00 10
01 11


00 is randomly chosen:

XX 10
01 11


01 is randomly chosen:

XX 10
XX 11


00 is randomly chosen, but since it's already been chosen a re-roll chooses 10:

XX XX
XX 11


11 is randomly chosen:

XX XX
XX XX


Do not print out the random numbers as visually I should be able to see which index was selected. By this I mean do not print "11 is randomly chosen:". It is here for exploratory sake.

Since this is code-golf The shortest code wins.

Have fun and happy golfing!

• I don't understand what is so complicated about the instructions which are very clear. "create a 2 dimensional matrix where each location is filled with it's xy index (starting from the top left)" (Not a printable string). "Refresh or print after each fill in order to show the progression of the filling iterations." must show the progression. Why be overly specific when it just narrows how creative users can be with their solutions? Commented Oct 11, 2016 at 17:49
• Is n>= 10 possible ? (you have to start to know about the maximum length to properly fill in leading 0's then). The filling for that case is one index at a time, not 1 digit at a time, right ? Commented Oct 11, 2016 at 19:36
• @TimmyD I agree that this should have spent more time in the Sandbox simply because that is what the sandbox is for but for me the instructions are pretty clear about what is required. Not a bad challenge IMHO. Commented Oct 11, 2016 at 19:38
• @TonHospel Good point. I will edit to ensure n < 10 Commented Oct 12, 2016 at 11:10
• This looks much better. I would still take out the references to "The shortest code wins with a bonus if some GUI was used instead of ASCII". It's still undefined. Commented Oct 12, 2016 at 16:10

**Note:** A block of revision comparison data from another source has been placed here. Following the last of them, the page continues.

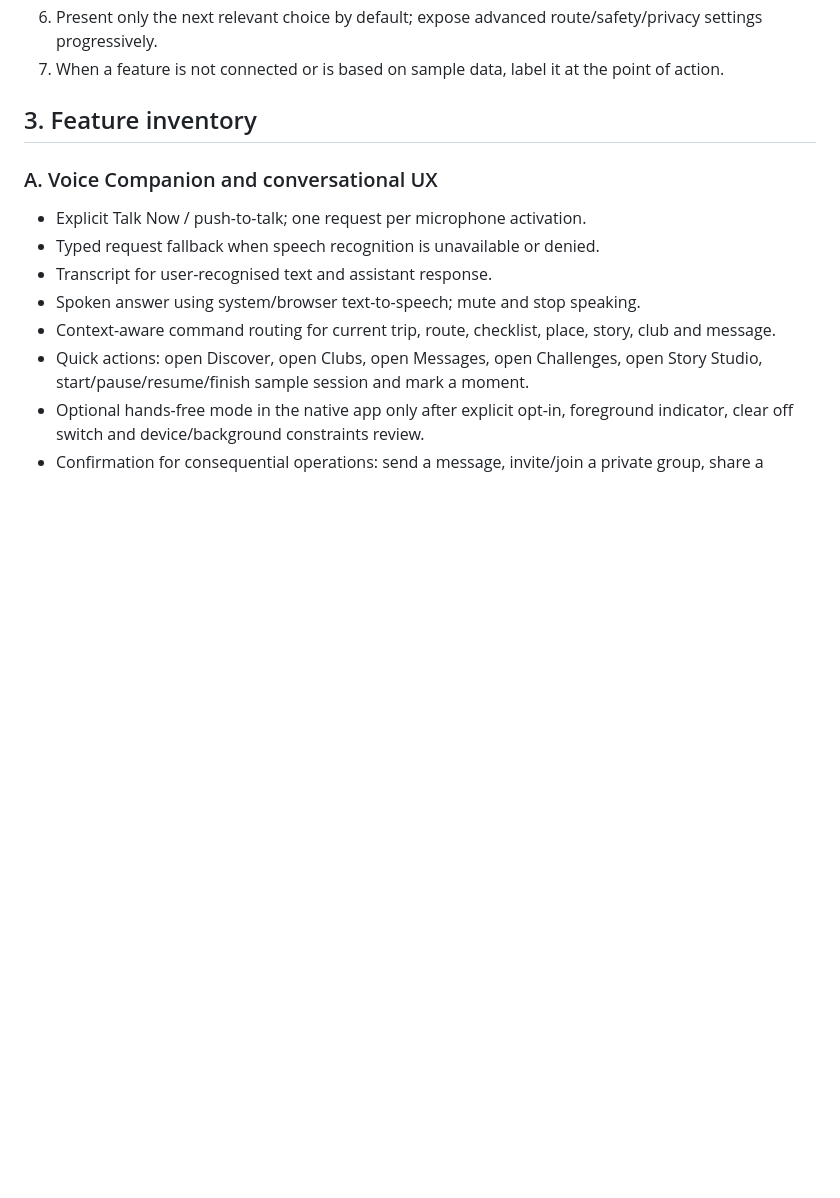
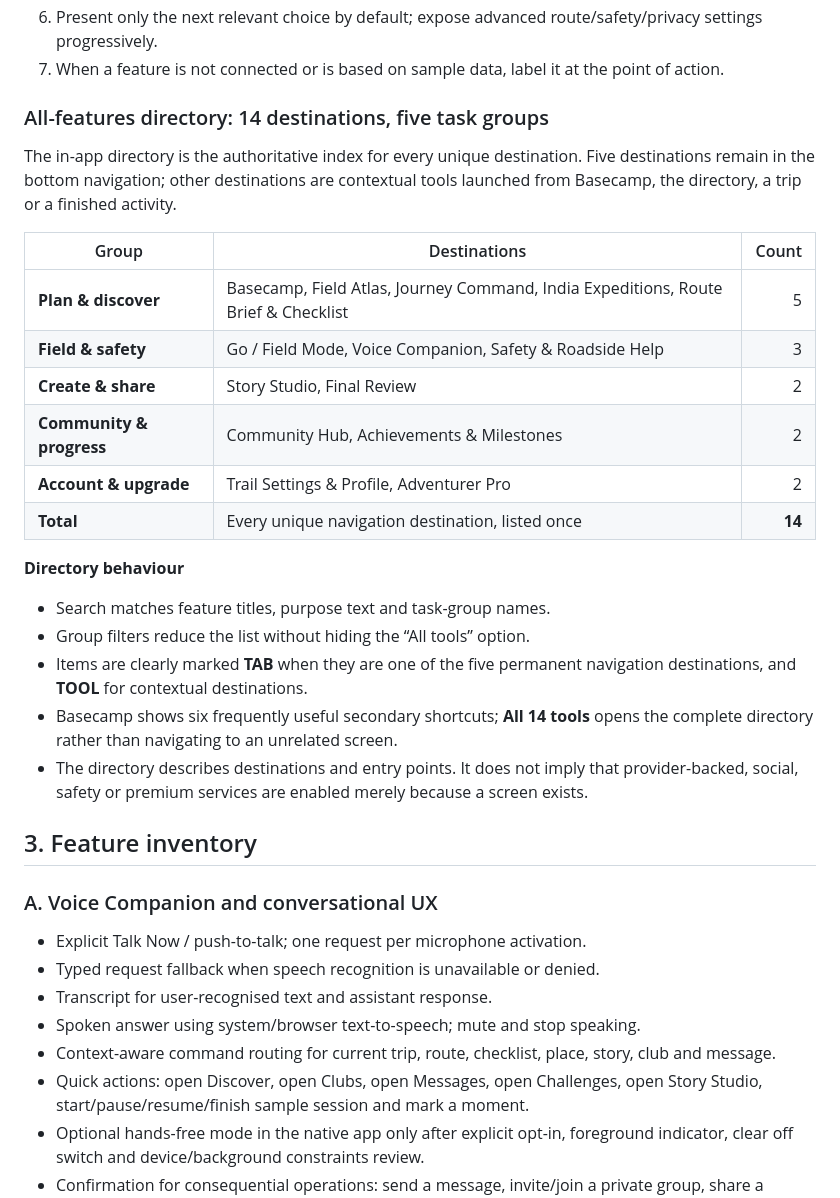
Before and after one commit to stevepaul36/adventurer_meta, a Markdown page: ADVENTURER_FEATURE_CATALOG.md, the part around the change. GitHub-like rendering; blank space fills up the shorter version.

Commit message:
Document the canonical 14-destination information architecture

```diff
--- a/ADVENTURER_FEATURE_CATALOG.md
+++ b/ADVENTURER_FEATURE_CATALOG.md
@@ -34,6 +34,26 @@ Adventurer is a multi-activity adventure companion for motorcycle touring, cycli
 5. Voice Companion remains available from every main destination. It is never a reason to remove visible touch controls.
 6. Present only the next relevant choice by default; expose advanced route/safety/privacy settings progressively.
 7. When a feature is not connected or is based on sample data, label it at the point of action.
+
+### All-features directory: 14 destinations, five task groups
+
+The in-app directory is the authoritative index for every unique destination. Five destinations remain in the bottom navigation; other destinations are contextual tools launched from Basecamp, the directory, a trip or a finished activity.
+
+| Group | Destinations | Count |
+|---|---|---:|
+| **Plan & discover** | Basecamp, Field Atlas, Journey Command, India Expeditions, Route Brief & Checklist | 5 |
+| **Field & safety** | Go / Field Mode, Voice Companion, Safety & Roadside Help | 3 |
+| **Create & share** | Story Studio, Final Review | 2 |
+| **Community & progress** | Community Hub, Achievements & Milestones | 2 |
+| **Account & upgrade** | Trail Settings & Profile, Adventurer Pro | 2 |
+| **Total** | Every unique navigation destination, listed once | **14** |
+
+**Directory behaviour**
+- Search matches feature titles, purpose text and task-group names.
+- Group filters reduce the list without hiding the “All tools” option.
+- Items are clearly marked **TAB** when they are one of the five permanent navigation destinations, and **TOOL** for contextual destinations.
+- Basecamp shows six frequently useful secondary shortcuts; **All 14 tools** opens the complete directory rather than navigating to an unrelated screen.
+- The directory describes destinations and entry points. It does not imply that provider-backed, social, safety or premium services are enabled merely because a screen exists.
 
 ## 3. Feature inventory
 
```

05AB1E, 29 bytes

<ÝDâJU[X¹ä»,XÐÙg#Jþ2ô.R„  :)U


Try it online!

Space chosen as the char for the removed numbers (as it looks nice), but it could be replaced with any char without affecting byte-count.

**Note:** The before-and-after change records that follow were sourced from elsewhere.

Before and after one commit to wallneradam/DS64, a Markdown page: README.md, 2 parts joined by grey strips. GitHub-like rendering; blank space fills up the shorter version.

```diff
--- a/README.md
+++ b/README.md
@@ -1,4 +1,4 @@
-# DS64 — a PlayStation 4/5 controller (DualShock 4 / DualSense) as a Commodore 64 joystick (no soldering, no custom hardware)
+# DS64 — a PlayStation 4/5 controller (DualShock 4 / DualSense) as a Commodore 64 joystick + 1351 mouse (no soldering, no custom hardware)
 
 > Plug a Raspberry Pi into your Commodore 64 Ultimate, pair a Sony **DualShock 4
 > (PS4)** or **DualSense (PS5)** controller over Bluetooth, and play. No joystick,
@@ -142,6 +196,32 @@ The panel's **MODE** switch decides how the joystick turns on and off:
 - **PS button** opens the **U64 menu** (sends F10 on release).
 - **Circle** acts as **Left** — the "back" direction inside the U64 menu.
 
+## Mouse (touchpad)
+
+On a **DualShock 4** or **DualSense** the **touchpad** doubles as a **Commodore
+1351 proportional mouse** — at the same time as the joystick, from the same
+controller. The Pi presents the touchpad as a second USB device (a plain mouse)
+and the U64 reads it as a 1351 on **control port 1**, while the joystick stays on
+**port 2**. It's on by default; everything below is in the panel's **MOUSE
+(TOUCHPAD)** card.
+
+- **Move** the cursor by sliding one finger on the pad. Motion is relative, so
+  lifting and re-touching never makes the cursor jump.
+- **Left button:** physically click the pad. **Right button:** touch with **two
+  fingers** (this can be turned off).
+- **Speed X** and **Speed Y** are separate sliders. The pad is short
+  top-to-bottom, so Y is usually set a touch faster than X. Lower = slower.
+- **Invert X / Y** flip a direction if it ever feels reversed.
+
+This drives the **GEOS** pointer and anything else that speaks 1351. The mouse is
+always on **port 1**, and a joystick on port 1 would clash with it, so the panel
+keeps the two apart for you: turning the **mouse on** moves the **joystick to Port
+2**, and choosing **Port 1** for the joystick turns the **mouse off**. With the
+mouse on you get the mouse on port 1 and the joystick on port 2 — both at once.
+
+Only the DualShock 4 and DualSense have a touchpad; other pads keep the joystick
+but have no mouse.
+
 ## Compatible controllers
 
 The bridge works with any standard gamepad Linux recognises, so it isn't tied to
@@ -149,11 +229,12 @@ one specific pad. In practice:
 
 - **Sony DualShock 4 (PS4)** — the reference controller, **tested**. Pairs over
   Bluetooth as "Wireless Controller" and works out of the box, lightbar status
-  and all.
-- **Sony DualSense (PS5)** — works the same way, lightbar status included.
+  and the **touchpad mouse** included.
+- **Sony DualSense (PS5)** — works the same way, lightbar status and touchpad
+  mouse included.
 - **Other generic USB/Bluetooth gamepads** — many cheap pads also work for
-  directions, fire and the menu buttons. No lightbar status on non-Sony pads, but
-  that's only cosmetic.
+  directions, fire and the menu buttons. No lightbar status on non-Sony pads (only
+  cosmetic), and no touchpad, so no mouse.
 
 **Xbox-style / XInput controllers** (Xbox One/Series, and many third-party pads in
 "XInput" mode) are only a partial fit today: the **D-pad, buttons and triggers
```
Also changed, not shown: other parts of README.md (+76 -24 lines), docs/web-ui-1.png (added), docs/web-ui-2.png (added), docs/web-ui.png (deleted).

Explanation

                                # implicit input n
<ÝDâ                            # cartesian product of [0..n-1] and [0..n-1]
JU                          # join pairs and store in X
[     XÐÙg#               # loop until there's only spaces left in X
X¹ä                      # split X into n pieces
»,                    # join rows by space and columns by newlines and print
Jþ             # join X to string and remove all non-digits
2ô.R         # split in pieces of 2 and pick a pair at random
„  :)    # replace this pair with 2 spaces
U   # and store in X

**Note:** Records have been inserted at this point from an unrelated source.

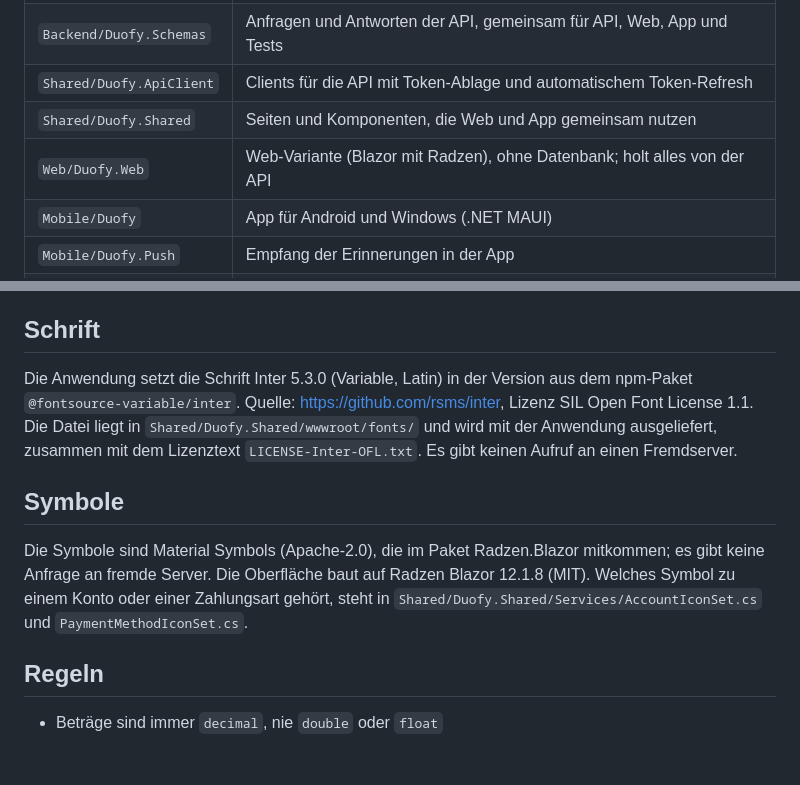
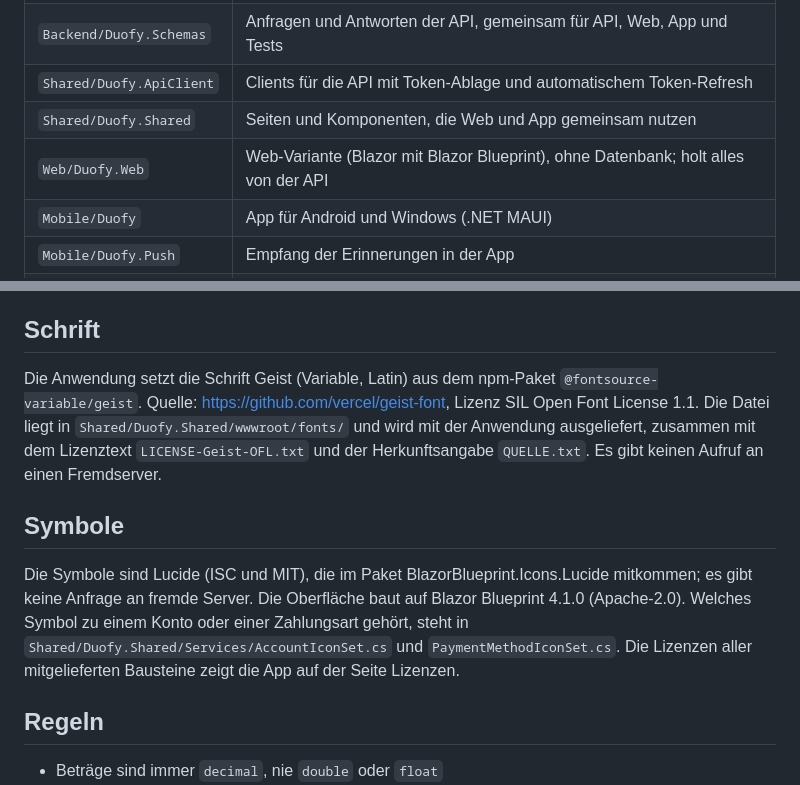
Before and after one commit to tom-schorn/Duofy, a Markdown page: README.md, 2 parts joined by grey strips. Rendered like a GitHub page; blank space fills up the shorter version.

Commit message:
docs: correct font, icon and UI library in the README (#113)
The README still named Inter and Radzen; the code uses Geist and
Blazor Blueprint with Lucide icons.

```diff
--- a/README.md
+++ b/README.md
@@ -36,7 +36,7 @@ alle drei sprechen mit derselben API. Die alte Version mit Python-Backend und Re
 | `Backend/Duofy.Schemas` | Anfragen und Antworten der API, gemeinsam für API, Web, App und Tests |
 | `Shared/Duofy.ApiClient` | Clients für die API mit Token-Ablage und automatischem Token-Refresh |
 | `Shared/Duofy.Shared` | Seiten und Komponenten, die Web und App gemeinsam nutzen |
-| `Web/Duofy.Web` | Web-Variante (Blazor mit Radzen), ohne Datenbank; holt alles von der API |
+| `Web/Duofy.Web` | Web-Variante (Blazor mit Blazor Blueprint), ohne Datenbank; holt alles von der API |
 | `Mobile/Duofy` | App für Android und Windows (.NET MAUI) |
 | `Mobile/Duofy.Push` | Empfang der Erinnerungen in der App |
 | `Tests/` | xUnit-Tests je Projekt (`Duofy.Backend.Tests` gegen eine echte PostgreSQL in Docker mit Testcontainers) und Browserprüfungen (`*/check.mjs`) |
@@ -144,11 +144,11 @@ Antiforgery-Token und an der Verbindung, die fremde Seiten nicht aufbauen könne
 
 ## Schrift
 
-Die Anwendung setzt die Schrift Inter 5.3.0 (Variable, Latin) in der Version aus dem npm-Paket `@fontsource-variable/inter`. Quelle: https://github.com/rsms/inter, Lizenz SIL Open Font License 1.1. Die Datei liegt in `Shared/Duofy.Shared/wwwroot/fonts/` und wird mit der Anwendung ausgeliefert, zusammen mit dem Lizenztext `LICENSE-Inter-OFL.txt`. Es gibt keinen Aufruf an einen Fremdserver.
+Die Anwendung setzt die Schrift Geist (Variable, Latin) aus dem npm-Paket `@fontsource-variable/geist`. Quelle: https://github.com/vercel/geist-font, Lizenz SIL Open Font License 1.1. Die Datei liegt in `Shared/Duofy.Shared/wwwroot/fonts/` und wird mit der Anwendung ausgeliefert, zusammen mit dem Lizenztext `LICENSE-Geist-OFL.txt` und der Herkunftsangabe `QUELLE.txt`. Es gibt keinen Aufruf an einen Fremdserver.
 
 ## Symbole
 
-Die Symbole sind Material Symbols (Apache-2.0), die im Paket Radzen.Blazor mitkommen; es gibt keine Anfrage an fremde Server. Die Oberfläche baut auf Radzen Blazor 12.1.8 (MIT). Welches Symbol zu einem Konto oder einer Zahlungsart gehört, steht in `Shared/Duofy.Shared/Services/AccountIconSet.cs` und `PaymentMethodIconSet.cs`.
+Die Symbole sind Lucide (ISC und MIT), die im Paket BlazorBlueprint.Icons.Lucide mitkommen; es gibt keine Anfrage an fremde Server. Die Oberfläche baut auf Blazor Blueprint 4.1.0 (Apache-2.0). Welches Symbol zu einem Konto oder einer Zahlungsart gehört, steht in `Shared/Duofy.Shared/Services/AccountIconSet.cs` und `PaymentMethodIconSet.cs`. Die Lizenzen aller mitgelieferten Bausteine zeigt die App auf der Seite Lizenzen.
 
 ## Regeln
 
```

• It looks awesome but as I test it, it seems like it doesn't fill every square? Commented Oct 12, 2016 at 18:24
• @jacksonecac: As I understood it, I should randomly fill n^2 times, with the possibility of not all squares getting filled if the same index is chosen at random more than one time. If that's wrong I'll have to redo this later (have to run now) Commented Oct 12, 2016 at 18:26
• "You determine which location to fill by randomly generating indices to fill the matrix. You can only fill n^2 times so you cannot fill as many times as you want until the matrix is completely filled." So it must be filled. I will clarify more in the description. Commented Oct 12, 2016 at 18:28
• @jacksonecac Thanks for the clarification. I've updated the answer accordingly :) Commented Oct 12, 2016 at 21:52
• Perfect! Nice job man! Commented Oct 13, 2016 at 11:08

Pip, 414038 36 bytes

35 bytes of code, +1 for the -S flag.

Pm:J_MM ZCGa{ST:mmR:asX2}M$ALmSK{r}  Takes input from cmdline argument. Replaces with space (any other character is possible for +1 byte). Outputs successive iterations separated by a single newline (which is legal but can make it a bit hard to read). Try it online! All kinds of dirty tricks in this one. Shorter version has fewer dirty tricks. :^( Explanation: Pm:J_MM ZCGa{ST:mmR:asX2}M$ALmSK{r}
-S flag means nested lists are delimited first
by newlines then by spaces when stringified/printed
a                         1st cmdline arg
CG                          Coordinate Grid, a list of lists of coord pairs
Z                            Zip (transposes so it's x,y instead of row,col)
J_                                Function that takes a list and joins all items
MM                              MapMap: map this function to each sublist
This joins a coord pair [1;0] into a string "10"
Pm:                                 Assign the result to m and print it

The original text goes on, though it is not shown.